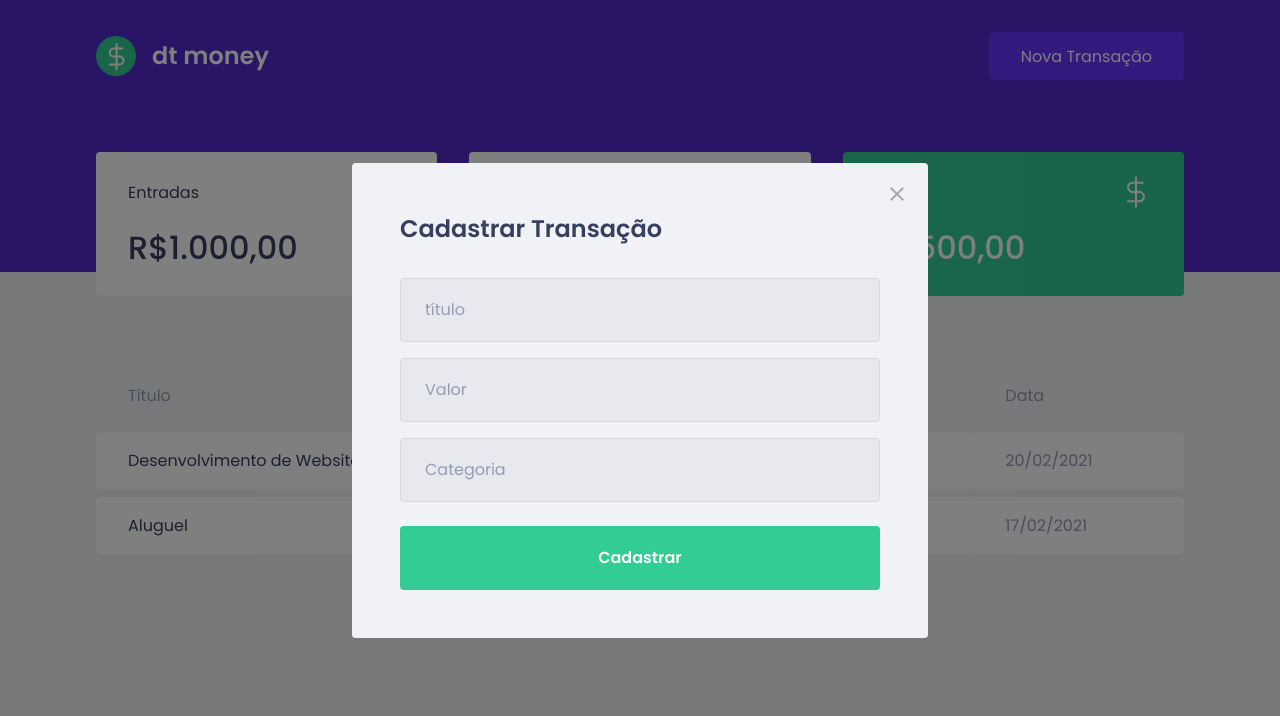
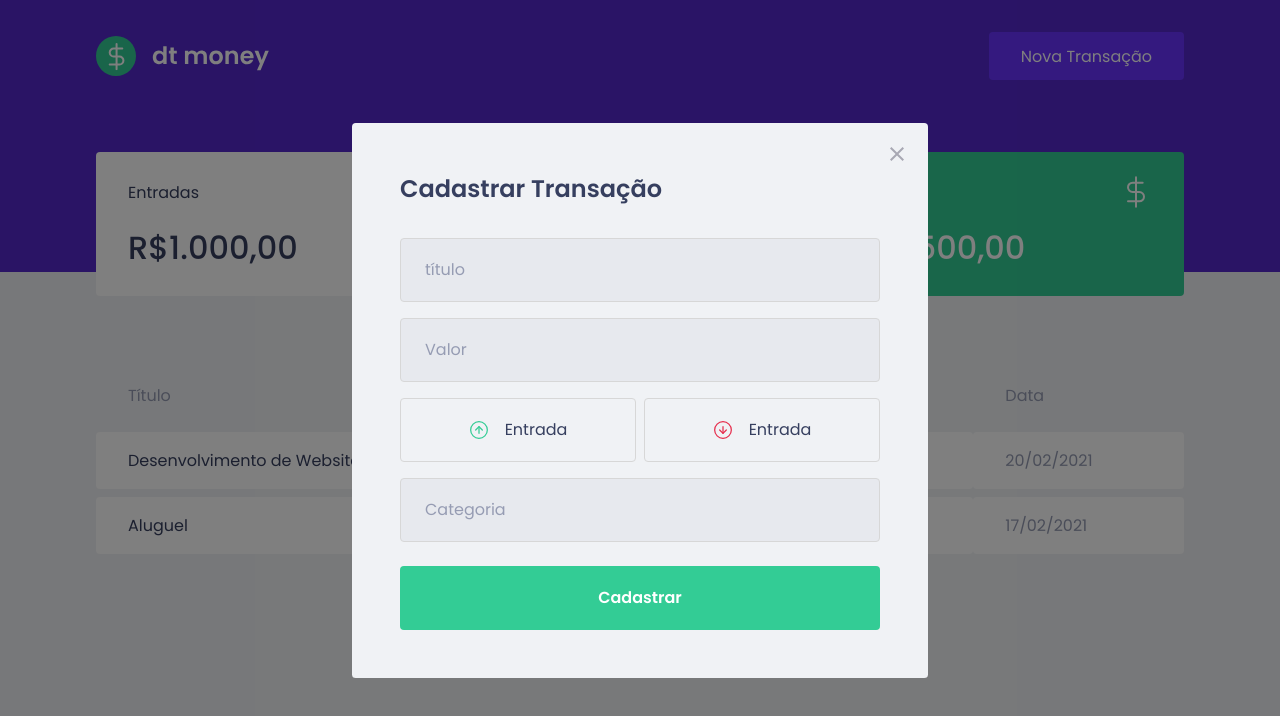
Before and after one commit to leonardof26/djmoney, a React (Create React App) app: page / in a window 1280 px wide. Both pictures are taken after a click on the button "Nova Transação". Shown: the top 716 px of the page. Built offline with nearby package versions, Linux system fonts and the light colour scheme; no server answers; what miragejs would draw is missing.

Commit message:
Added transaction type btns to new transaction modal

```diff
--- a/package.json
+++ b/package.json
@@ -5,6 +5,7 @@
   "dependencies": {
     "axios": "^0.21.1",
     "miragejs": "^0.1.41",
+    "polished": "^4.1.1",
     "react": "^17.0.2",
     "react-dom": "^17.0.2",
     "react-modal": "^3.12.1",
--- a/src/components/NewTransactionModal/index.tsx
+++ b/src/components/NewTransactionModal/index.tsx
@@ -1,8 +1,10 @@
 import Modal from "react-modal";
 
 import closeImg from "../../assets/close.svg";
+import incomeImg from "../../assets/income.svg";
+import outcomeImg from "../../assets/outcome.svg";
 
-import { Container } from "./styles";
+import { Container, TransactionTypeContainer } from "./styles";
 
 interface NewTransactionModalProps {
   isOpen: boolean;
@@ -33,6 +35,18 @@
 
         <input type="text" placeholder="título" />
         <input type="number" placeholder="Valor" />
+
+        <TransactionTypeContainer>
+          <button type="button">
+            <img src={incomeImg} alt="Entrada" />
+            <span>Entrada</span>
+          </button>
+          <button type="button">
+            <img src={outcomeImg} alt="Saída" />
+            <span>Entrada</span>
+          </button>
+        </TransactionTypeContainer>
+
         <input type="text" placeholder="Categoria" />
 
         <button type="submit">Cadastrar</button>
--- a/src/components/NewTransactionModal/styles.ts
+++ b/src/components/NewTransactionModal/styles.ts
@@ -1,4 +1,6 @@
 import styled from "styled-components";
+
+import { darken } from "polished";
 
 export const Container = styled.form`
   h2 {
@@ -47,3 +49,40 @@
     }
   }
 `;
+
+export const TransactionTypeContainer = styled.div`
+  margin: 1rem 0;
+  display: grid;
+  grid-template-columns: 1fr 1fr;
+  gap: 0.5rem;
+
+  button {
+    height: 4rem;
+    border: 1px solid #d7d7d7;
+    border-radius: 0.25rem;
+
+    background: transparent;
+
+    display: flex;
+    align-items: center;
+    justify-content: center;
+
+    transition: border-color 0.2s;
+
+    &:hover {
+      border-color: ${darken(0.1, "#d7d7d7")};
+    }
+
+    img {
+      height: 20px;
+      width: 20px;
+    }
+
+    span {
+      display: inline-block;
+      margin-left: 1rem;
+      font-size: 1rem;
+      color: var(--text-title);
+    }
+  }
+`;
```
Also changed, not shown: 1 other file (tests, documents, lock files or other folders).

┄┄┄┄┄┄┄┄┄┄

- _Exercise goal_
Find each line in the records holding the string "button" and show it.

- _Task response_
Before and after one commit to leonardof26/djmoney, a React (Create React App) app: page / in a window 1280 px wide. Both pictures are taken after a click on the button "Nova Transação". Shown: the top 716 px of the page. Built offline with nearby package versions, Linux system fonts and the light colour scheme; no server answers; what miragejs would draw is missing.
+          <button type="button">
+          </button>
+          <button type="button">
+          </button>
         <button type="submit">Cadastrar</button>
+  button {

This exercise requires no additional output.